“There is simply nothing that falls outside its [God’s sovereignty’s] influence. It includes and encompasses everything. It extends over heaven and earth and over what is under the earth.” (12)

We see common grace in the mercy of a Holy God who does not instantly destroy the world for our rebellion.

The opponents of common grace must show how things work otherwise, and how their view is more aligned with “Scripture, history, and reality, and to cross swords in an honest debate.” (14)

This practical volume is necessary because “every part of [the] confession as consequences.” (14) We live in the world, so action must be outlined. Without this we must either withdraw from the world or live without compromise in it. With no common grace, withdrawal is the only option, as the ark was the only place for Noah. The other option is to bitterly oppose and resist the world. This is where the monks and figures like Tertullian arise, as well as the Anabaptists. We disagree with their view of the world while admiring their consistency and courage. Most such today show no such courage or endurance.

Yet, we see in Scripture that we are to live in a sinful world. Because God “is still involved with that world”, we must be too, and so must look at practical ways to live in the world. (17) We must avoid “churchism”, and the lure of a prideful superiority dividing the world into holy and sinful. So we see how we may serve “God in the context of this world, to His utter glory.” (18) This is a harder view, since instead of a single decisive break it involves ongoing struggle and battle. This volume outlines this practical fight.

Dr. Coyle Neal is co-host of the City of Man Podcast an Amazon Associate (which is linked in this blog), and an Associate Professor of Political Science at Southwest Baptist University in Bolivar, MO

"These are good Christian books to read and I will surely add them to my ..."

18 Christian Books the Intellectually Curious ..."
"hmm interesting and informative information, and would like to add interesting information from myself. I ..."
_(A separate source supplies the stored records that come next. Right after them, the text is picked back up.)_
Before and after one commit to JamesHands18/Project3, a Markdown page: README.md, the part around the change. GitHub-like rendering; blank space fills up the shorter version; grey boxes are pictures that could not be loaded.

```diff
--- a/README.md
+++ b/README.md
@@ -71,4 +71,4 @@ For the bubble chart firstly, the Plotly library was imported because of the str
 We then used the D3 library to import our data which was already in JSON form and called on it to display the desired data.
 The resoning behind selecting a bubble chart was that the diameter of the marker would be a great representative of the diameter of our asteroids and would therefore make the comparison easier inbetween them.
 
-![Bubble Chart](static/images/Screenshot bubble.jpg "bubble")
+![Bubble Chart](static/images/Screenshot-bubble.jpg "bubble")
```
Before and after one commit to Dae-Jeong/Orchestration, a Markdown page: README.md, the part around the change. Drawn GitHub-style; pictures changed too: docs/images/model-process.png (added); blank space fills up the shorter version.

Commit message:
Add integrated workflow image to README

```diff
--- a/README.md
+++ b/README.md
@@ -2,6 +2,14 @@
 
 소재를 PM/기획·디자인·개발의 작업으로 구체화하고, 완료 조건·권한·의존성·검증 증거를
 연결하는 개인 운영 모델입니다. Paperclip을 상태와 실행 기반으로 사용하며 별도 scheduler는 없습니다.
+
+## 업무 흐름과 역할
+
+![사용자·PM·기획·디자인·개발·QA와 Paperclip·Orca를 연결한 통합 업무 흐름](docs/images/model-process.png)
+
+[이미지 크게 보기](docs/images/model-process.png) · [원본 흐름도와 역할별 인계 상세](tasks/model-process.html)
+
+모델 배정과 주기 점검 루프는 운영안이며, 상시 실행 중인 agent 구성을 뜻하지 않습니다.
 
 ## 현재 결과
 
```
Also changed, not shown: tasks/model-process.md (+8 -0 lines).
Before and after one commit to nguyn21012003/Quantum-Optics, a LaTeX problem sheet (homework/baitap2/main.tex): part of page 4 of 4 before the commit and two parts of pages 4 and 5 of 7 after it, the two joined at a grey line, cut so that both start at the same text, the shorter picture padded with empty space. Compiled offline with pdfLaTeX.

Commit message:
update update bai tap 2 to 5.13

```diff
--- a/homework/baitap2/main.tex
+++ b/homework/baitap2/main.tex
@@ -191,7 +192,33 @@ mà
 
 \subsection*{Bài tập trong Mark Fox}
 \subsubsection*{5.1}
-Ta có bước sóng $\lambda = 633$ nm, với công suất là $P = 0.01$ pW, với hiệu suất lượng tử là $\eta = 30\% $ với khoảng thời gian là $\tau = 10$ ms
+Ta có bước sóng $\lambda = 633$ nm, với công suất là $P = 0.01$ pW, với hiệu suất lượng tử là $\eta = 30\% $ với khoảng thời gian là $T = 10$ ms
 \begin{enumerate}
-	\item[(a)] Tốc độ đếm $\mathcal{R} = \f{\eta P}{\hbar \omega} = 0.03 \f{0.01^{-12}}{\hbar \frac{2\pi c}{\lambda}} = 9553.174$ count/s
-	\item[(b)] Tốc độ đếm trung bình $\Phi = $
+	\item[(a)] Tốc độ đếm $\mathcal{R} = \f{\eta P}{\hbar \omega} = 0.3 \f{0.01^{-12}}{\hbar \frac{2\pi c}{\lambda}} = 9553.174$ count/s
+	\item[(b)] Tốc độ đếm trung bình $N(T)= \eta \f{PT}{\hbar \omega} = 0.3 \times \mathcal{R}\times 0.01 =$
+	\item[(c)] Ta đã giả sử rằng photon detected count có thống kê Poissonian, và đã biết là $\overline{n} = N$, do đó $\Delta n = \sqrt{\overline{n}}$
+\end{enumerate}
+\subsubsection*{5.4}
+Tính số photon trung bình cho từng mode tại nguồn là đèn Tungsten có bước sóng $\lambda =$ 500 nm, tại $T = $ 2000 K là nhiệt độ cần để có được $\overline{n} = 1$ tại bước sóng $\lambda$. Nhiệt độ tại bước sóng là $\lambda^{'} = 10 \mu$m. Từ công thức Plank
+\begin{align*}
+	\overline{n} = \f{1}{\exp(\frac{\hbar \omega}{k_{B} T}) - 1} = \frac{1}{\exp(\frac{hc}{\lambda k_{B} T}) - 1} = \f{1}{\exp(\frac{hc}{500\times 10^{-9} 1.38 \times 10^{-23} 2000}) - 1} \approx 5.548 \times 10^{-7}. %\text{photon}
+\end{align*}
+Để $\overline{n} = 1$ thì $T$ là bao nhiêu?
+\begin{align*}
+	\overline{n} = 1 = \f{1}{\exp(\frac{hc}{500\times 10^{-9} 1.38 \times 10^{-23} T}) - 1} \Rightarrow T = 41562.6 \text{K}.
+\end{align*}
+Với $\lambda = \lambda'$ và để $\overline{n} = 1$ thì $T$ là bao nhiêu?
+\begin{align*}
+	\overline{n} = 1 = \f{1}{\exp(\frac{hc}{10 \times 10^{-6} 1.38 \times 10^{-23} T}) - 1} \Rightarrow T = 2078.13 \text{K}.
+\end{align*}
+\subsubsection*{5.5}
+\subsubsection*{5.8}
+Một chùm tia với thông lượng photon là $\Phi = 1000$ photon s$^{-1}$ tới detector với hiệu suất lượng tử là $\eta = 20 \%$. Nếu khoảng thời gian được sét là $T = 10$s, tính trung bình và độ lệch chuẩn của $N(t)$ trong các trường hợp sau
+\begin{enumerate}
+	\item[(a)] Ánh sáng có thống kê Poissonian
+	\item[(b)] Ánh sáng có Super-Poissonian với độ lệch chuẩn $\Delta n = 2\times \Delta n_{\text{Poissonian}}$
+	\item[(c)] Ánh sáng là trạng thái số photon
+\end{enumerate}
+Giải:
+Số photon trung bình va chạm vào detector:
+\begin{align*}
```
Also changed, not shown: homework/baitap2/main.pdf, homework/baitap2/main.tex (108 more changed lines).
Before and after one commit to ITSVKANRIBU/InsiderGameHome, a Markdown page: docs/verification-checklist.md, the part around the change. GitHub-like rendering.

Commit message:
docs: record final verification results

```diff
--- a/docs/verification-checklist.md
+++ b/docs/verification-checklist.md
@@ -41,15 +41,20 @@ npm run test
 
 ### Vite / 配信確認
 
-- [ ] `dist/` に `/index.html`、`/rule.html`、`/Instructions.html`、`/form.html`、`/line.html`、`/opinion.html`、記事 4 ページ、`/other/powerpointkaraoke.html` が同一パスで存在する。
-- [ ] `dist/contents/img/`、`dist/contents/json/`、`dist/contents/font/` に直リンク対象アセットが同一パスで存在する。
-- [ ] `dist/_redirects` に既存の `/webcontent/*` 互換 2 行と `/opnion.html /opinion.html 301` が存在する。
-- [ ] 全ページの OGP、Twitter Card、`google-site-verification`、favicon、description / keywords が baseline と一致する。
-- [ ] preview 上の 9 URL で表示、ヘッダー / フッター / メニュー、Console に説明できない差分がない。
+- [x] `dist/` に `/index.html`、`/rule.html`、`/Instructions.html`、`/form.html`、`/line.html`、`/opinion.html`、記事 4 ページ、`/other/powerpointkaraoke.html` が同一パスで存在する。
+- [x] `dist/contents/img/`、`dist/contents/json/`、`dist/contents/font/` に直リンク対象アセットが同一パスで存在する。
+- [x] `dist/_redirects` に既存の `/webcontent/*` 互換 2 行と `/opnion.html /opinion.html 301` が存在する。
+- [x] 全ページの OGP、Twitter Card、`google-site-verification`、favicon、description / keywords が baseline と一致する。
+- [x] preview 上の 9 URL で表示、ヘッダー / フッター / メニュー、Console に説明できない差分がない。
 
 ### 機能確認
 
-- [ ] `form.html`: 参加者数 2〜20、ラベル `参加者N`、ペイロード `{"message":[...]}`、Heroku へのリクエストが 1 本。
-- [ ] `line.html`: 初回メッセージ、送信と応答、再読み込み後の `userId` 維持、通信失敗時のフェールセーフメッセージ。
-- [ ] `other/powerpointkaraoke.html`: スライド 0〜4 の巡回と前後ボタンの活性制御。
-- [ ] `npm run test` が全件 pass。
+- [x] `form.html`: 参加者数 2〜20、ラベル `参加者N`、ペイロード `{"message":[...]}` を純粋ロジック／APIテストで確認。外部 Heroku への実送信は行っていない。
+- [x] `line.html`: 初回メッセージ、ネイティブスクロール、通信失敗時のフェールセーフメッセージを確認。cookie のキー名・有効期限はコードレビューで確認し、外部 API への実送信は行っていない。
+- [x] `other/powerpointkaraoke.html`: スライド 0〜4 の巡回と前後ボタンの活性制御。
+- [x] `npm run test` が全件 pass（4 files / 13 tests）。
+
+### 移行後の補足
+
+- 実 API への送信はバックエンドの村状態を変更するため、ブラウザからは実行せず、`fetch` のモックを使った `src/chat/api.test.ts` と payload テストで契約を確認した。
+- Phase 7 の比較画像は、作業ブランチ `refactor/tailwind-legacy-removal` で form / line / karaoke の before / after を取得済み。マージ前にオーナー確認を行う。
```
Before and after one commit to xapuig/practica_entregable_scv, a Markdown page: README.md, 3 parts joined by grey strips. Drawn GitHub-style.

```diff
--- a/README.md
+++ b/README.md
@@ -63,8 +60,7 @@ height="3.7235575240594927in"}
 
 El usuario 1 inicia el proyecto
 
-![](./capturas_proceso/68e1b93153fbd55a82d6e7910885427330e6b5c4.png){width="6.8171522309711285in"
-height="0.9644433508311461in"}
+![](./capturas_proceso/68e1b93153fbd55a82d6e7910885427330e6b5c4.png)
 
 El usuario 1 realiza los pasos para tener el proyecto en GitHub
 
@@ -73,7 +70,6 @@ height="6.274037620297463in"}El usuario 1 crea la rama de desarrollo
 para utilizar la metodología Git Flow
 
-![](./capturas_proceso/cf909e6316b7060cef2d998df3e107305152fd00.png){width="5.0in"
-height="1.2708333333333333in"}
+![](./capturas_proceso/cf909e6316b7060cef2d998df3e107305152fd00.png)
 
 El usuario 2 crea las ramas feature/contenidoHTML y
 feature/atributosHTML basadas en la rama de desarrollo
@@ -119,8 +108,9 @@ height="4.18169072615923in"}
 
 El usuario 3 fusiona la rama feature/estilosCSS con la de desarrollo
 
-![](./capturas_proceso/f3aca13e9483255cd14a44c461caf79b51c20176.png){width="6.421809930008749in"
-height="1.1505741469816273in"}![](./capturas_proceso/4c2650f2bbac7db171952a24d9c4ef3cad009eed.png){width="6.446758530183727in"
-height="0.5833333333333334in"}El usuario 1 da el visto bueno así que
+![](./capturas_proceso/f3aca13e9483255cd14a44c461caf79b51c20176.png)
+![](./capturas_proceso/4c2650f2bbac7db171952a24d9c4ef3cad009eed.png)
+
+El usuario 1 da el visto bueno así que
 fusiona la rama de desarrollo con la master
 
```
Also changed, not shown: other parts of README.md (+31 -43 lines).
Violence and Sports in Netflix’s “Malice ..."
"Fair enough--though I do have to wonder at what point someone who believes in ongoing ..."

Common Grace, 2.50
""... we're not deists and don't believe God has created and then left." Not all ..."

Common Grace, 2.50

Browse Our Archives